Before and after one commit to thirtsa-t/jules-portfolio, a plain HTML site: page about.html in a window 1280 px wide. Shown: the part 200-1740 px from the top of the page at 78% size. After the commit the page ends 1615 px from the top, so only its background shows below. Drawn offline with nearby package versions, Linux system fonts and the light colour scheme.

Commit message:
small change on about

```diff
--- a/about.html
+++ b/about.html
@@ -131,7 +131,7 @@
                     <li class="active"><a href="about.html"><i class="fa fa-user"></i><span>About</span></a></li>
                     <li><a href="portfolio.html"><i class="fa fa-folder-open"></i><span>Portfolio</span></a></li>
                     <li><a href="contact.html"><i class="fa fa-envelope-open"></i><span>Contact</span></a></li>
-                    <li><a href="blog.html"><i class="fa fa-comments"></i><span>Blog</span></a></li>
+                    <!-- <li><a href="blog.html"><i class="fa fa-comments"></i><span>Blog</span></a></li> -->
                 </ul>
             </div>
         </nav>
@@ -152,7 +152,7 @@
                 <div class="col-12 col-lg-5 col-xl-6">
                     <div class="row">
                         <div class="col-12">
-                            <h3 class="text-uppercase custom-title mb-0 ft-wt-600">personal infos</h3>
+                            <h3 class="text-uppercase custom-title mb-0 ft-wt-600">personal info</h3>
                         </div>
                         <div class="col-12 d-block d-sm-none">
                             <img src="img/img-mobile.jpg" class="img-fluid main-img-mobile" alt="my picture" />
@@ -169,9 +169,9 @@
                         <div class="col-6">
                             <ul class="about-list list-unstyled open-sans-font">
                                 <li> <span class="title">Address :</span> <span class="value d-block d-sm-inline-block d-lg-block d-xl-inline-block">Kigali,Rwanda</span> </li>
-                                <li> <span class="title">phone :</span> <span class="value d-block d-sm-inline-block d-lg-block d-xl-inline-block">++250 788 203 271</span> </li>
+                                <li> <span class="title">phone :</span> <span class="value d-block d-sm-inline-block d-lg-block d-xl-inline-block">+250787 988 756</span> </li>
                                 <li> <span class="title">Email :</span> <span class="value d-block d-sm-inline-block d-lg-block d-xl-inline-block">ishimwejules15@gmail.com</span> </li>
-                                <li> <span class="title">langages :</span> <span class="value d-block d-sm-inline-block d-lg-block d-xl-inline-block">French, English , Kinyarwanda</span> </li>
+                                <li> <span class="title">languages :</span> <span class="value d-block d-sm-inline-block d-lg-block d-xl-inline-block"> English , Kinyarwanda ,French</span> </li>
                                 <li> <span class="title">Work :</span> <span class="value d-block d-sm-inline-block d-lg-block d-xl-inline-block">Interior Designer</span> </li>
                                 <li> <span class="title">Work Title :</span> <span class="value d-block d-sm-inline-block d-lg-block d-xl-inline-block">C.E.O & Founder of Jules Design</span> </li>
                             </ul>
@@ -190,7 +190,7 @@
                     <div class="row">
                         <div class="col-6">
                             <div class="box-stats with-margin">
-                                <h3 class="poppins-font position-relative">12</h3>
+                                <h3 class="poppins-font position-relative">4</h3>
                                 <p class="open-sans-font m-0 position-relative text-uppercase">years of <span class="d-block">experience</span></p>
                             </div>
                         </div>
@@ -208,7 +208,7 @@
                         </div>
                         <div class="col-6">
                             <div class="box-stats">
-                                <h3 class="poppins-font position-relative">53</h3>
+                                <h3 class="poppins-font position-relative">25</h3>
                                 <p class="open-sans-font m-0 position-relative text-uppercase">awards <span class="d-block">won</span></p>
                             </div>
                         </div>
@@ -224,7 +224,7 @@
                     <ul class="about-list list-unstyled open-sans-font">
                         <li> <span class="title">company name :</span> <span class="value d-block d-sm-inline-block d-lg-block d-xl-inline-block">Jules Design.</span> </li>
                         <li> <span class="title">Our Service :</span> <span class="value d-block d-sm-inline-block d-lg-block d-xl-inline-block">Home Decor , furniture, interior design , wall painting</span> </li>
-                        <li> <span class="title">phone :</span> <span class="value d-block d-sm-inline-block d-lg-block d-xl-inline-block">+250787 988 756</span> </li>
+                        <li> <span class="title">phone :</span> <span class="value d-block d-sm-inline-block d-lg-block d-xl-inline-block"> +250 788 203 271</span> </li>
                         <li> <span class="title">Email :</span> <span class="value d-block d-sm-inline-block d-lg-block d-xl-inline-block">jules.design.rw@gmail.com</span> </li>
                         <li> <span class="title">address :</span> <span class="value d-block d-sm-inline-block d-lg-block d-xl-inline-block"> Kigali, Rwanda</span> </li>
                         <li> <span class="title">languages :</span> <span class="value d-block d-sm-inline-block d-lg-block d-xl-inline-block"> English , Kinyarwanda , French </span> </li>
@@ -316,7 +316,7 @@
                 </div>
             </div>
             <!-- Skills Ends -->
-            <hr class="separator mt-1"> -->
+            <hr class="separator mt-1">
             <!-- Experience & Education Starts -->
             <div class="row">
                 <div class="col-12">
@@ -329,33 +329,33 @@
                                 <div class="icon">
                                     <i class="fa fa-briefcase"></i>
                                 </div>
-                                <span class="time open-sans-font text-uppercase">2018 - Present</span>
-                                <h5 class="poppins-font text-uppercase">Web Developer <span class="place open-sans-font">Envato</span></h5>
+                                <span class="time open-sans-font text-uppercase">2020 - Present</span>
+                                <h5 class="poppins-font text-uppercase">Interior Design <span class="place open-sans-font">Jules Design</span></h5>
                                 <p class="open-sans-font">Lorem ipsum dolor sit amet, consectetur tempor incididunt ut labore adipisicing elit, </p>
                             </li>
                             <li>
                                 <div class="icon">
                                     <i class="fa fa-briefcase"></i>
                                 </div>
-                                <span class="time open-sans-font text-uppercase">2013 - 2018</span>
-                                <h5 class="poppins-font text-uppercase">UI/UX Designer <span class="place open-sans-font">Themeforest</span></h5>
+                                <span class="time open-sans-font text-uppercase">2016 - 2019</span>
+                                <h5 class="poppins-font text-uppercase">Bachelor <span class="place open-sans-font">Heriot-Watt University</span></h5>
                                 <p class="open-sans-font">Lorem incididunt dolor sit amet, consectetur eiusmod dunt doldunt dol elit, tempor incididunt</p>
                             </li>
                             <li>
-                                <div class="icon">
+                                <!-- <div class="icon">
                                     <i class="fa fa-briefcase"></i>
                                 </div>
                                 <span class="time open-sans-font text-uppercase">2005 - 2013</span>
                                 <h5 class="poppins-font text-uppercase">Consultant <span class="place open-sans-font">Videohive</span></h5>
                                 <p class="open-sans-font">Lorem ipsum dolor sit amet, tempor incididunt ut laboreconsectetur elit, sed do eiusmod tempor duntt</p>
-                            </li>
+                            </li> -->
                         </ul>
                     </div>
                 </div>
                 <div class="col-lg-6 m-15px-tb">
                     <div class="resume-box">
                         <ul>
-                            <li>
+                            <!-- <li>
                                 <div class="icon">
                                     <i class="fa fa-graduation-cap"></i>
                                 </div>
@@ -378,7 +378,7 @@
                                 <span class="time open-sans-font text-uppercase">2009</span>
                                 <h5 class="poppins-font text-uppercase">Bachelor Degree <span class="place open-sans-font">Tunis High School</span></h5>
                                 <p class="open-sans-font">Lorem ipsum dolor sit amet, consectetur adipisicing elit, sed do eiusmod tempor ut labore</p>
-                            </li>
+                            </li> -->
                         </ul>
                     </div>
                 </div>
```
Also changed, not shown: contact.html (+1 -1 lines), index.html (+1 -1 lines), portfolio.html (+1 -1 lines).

____

> [Work to be completed]: Which lines of the data include "separator"? Copy each of them.

> [Task solution]:
-            <hr class="separator mt-1"> -->
+            <hr class="separator mt-1">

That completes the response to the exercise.